■ **PROBLEM DETAILS**
Each record is to be repeated exactly as it stands below.

■ **ENTRIES SUPPLIED**
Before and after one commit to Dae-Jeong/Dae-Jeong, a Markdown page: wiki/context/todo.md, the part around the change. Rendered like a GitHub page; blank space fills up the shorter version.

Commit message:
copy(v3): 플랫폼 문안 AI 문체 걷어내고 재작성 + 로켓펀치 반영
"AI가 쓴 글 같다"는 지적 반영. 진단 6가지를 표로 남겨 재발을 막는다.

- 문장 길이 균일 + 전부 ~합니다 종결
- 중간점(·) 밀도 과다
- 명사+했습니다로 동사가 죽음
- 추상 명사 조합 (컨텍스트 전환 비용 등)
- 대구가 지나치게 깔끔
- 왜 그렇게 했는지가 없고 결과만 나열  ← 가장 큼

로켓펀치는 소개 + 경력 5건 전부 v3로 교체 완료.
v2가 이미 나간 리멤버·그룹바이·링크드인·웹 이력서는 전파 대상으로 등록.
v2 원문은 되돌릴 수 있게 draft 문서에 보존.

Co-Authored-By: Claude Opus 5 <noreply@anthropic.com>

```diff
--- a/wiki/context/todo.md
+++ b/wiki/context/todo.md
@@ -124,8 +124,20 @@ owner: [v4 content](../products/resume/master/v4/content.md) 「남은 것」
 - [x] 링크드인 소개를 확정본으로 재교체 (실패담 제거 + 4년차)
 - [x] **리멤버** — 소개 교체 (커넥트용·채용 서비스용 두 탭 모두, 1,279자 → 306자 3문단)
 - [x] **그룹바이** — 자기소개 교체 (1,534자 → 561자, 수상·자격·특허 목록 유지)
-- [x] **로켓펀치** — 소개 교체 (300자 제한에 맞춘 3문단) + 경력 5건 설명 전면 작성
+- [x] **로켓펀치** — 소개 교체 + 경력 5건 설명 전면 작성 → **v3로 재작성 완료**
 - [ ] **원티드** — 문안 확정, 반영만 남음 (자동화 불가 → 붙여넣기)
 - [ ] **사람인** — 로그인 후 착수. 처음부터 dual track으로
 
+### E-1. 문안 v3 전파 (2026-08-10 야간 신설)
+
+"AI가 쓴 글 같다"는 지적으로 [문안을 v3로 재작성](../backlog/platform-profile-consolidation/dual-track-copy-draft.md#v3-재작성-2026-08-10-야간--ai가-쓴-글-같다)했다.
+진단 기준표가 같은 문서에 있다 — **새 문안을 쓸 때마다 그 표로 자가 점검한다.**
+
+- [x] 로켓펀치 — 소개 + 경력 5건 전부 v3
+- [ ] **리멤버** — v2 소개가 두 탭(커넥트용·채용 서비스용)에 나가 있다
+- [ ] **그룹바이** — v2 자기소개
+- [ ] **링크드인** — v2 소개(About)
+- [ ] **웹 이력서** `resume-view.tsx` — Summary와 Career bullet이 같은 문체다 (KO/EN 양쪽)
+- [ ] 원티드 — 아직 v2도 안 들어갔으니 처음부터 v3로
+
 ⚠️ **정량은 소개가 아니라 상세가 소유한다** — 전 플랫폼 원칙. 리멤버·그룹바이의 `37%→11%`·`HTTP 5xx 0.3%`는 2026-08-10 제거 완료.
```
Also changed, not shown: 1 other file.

■ **RESPONSE BELOW**
Before and after one commit to Dae-Jeong/Dae-Jeong, a Markdown page: wiki/context/todo.md, the part around the change. Rendered like a GitHub page; blank space fills up the shorter version.

Commit message:
copy(v3): 플랫폼 문안 AI 문체 걷어내고 재작성 + 로켓펀치 반영
"AI가 쓴 글 같다"는 지적 반영. 진단 6가지를 표로 남겨 재발을 막는다.

- 문장 길이 균일 + 전부 ~합니다 종결
- 중간점(·) 밀도 과다
- 명사+했습니다로 동사가 죽음
- 추상 명사 조합 (컨텍스트 전환 비용 등)
- 대구가 지나치게 깔끔
- 왜 그렇게 했는지가 없고 결과만 나열  ← 가장 큼

로켓펀치는 소개 + 경력 5건 전부 v3로 교체 완료.
v2가 이미 나간 리멤버·그룹바이·링크드인·웹 이력서는 전파 대상으로 등록.
v2 원문은 되돌릴 수 있게 draft 문서에 보존.

Co-Authored-By: Claude Opus 5 <noreply@anthropic.com>

```diff
--- a/wiki/context/todo.md
+++ b/wiki/context/todo.md
@@ -124,8 +124,20 @@ owner: [v4 content](../products/resume/master/v4/content.md) 「남은 것」
 - [x] 링크드인 소개를 확정본으로 재교체 (실패담 제거 + 4년차)
 - [x] **리멤버** — 소개 교체 (커넥트용·채용 서비스용 두 탭 모두, 1,279자 → 306자 3문단)
 - [x] **그룹바이** — 자기소개 교체 (1,534자 → 561자, 수상·자격·특허 목록 유지)
-- [x] **로켓펀치** — 소개 교체 (300자 제한에 맞춘 3문단) + 경력 5건 설명 전면 작성
+- [x] **로켓펀치** — 소개 교체 + 경력 5건 설명 전면 작성 → **v3로 재작성 완료**
 - [ ] **원티드** — 문안 확정, 반영만 남음 (자동화 불가 → 붙여넣기)
 - [ ] **사람인** — 로그인 후 착수. 처음부터 dual track으로
 
+### E-1. 문안 v3 전파 (2026-08-10 야간 신설)
+
+"AI가 쓴 글 같다"는 지적으로 [문안을 v3로 재작성](../backlog/platform-profile-consolidation/dual-track-copy-draft.md#v3-재작성-2026-08-10-야간--ai가-쓴-글-같다)했다.
+진단 기준표가 같은 문서에 있다 — **새 문안을 쓸 때마다 그 표로 자가 점검한다.**
+
+- [x] 로켓펀치 — 소개 + 경력 5건 전부 v3
+- [ ] **리멤버** — v2 소개가 두 탭(커넥트용·채용 서비스용)에 나가 있다
+- [ ] **그룹바이** — v2 자기소개
+- [ ] **링크드인** — v2 소개(About)
+- [ ] **웹 이력서** `resume-view.tsx` — Summary와 Career bullet이 같은 문체다 (KO/EN 양쪽)
+- [ ] 원티드 — 아직 v2도 안 들어갔으니 처음부터 v3로
+
 ⚠️ **정량은 소개가 아니라 상세가 소유한다** — 전 플랫폼 원칙. 리멤버·그룹바이의 `37%→11%`·`HTTP 5xx 0.3%`는 2026-08-10 제거 완료.
```
Also changed, not shown: 1 other file.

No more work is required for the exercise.